The first of two planned public cloud facilities in the country is about 50 meters below one of Jerusalem’s technology parks.
Nine floors underground, the server farm is designed to continue to operate with its own power generators during periodic battles in the regions, ensuring that users can store their data in a local cloud rather than outside Israel.
According to Israeli data, battle groups fired about 4,360 missiles from Gaza during the recent conflict in May.
Speaking to Reuters, Eran Feigenbaum, Oracle’s manager in Israel, said: “This facility … can withstand a direct missile strike, a direct missile strike or even a car bomb – and the services will continue to work with customers even without knowing that something so terrible has happened. “
Although Oracle has R&D units in Israel, prior to the opening of the new facility, Oracle’s closest cloud region to the country was in the United Arab Emirates, where AWS also plans to open.
Oracle has already registered a number of customers in the Middle East, Feigenbaum said.
Not that it helped Oracle persuade the Israeli government to become a cloud customer. In May concludes deals with rivals AWS and Google worth about $ 1 billion to provide services to the public sector and the military.
Oracle’s Israeli investment is part of a movement to open 14 cloud regions with new locations in Europe, the Middle East, the Asia-Pacific region and Latin America. His plans for data centers include Italy, Sweden, France, Spain, Singapore, South Africa, Mexico and Colombia. By the end of 2022, Big Red expects to open additional facilities in the UAE, Saudi Arabia, France, Israel and Chile, providing a total of 44 cloud regions.
In May, Oracle launches a cloud powered by Arm with 80-core Ampere processors for one US cent per hour per core.

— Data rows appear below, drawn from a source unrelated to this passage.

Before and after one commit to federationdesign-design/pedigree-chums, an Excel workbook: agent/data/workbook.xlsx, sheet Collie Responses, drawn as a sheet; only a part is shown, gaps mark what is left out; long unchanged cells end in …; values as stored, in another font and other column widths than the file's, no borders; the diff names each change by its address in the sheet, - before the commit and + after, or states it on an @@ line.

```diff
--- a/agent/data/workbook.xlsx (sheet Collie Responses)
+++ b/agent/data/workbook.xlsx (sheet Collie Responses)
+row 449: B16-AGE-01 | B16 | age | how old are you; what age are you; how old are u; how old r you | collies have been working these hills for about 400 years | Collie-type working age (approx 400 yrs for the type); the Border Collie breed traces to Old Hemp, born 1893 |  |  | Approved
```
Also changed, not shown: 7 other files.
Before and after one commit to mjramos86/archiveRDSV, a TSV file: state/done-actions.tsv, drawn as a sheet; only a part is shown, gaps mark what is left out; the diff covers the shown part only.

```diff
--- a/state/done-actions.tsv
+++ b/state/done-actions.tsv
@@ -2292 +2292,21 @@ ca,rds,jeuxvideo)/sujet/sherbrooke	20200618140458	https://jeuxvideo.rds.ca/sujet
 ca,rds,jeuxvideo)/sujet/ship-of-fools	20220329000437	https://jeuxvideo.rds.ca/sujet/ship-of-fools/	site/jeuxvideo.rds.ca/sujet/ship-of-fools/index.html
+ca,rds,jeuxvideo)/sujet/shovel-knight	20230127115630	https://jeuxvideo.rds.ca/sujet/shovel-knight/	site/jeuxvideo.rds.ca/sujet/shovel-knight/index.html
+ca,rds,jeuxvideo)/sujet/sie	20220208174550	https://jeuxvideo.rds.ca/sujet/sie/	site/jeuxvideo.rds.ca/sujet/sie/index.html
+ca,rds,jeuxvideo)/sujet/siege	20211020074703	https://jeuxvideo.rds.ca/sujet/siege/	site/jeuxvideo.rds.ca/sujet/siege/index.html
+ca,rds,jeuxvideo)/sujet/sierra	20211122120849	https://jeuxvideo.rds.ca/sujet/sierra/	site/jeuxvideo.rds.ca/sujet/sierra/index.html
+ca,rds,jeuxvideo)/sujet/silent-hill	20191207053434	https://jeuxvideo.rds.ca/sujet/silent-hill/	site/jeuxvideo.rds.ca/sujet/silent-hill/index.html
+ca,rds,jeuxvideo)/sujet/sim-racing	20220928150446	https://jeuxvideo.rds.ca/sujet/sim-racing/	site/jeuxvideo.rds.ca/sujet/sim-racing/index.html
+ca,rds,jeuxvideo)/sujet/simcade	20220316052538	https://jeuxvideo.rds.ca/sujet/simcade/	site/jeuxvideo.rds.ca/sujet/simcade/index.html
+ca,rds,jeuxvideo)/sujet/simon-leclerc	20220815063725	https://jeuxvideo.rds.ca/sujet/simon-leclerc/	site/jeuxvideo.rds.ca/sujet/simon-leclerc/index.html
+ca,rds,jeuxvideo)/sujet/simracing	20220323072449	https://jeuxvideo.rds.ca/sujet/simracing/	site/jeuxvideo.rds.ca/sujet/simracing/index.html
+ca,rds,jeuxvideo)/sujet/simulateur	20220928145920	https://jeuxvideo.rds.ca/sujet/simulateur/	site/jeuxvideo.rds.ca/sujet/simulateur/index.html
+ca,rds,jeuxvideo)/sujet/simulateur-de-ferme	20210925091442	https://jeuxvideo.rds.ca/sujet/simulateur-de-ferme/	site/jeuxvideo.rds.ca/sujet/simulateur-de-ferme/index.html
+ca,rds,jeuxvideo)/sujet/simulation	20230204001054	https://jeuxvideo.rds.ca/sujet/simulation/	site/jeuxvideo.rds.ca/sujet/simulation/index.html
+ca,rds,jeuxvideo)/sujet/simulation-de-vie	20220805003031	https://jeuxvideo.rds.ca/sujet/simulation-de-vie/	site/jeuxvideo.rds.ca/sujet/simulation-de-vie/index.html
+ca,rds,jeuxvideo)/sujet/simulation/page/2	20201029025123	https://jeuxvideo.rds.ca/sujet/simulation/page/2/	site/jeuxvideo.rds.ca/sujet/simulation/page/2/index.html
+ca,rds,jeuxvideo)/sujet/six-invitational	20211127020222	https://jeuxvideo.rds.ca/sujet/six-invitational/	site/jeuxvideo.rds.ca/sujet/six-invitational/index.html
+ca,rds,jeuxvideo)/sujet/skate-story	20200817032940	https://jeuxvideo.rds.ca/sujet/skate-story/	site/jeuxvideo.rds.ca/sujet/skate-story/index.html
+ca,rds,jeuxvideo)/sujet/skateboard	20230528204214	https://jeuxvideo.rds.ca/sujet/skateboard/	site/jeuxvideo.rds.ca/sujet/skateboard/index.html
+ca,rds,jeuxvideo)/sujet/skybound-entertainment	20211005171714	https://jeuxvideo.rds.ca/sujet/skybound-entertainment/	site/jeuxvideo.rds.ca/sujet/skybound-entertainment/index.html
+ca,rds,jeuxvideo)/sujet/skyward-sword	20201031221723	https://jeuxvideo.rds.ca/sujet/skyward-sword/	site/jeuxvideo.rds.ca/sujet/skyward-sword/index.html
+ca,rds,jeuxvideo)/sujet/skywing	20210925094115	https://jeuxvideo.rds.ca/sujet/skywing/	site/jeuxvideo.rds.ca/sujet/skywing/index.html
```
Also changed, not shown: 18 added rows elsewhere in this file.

According to Canalys statistics, Oracle had a 2.3% share of cloud infrastructure spending in the EMEA in the second quarter, amounting to approximately $ 248 million. This put it in sixth place after AWS, Microsoft, Google, OVH and IBM. ®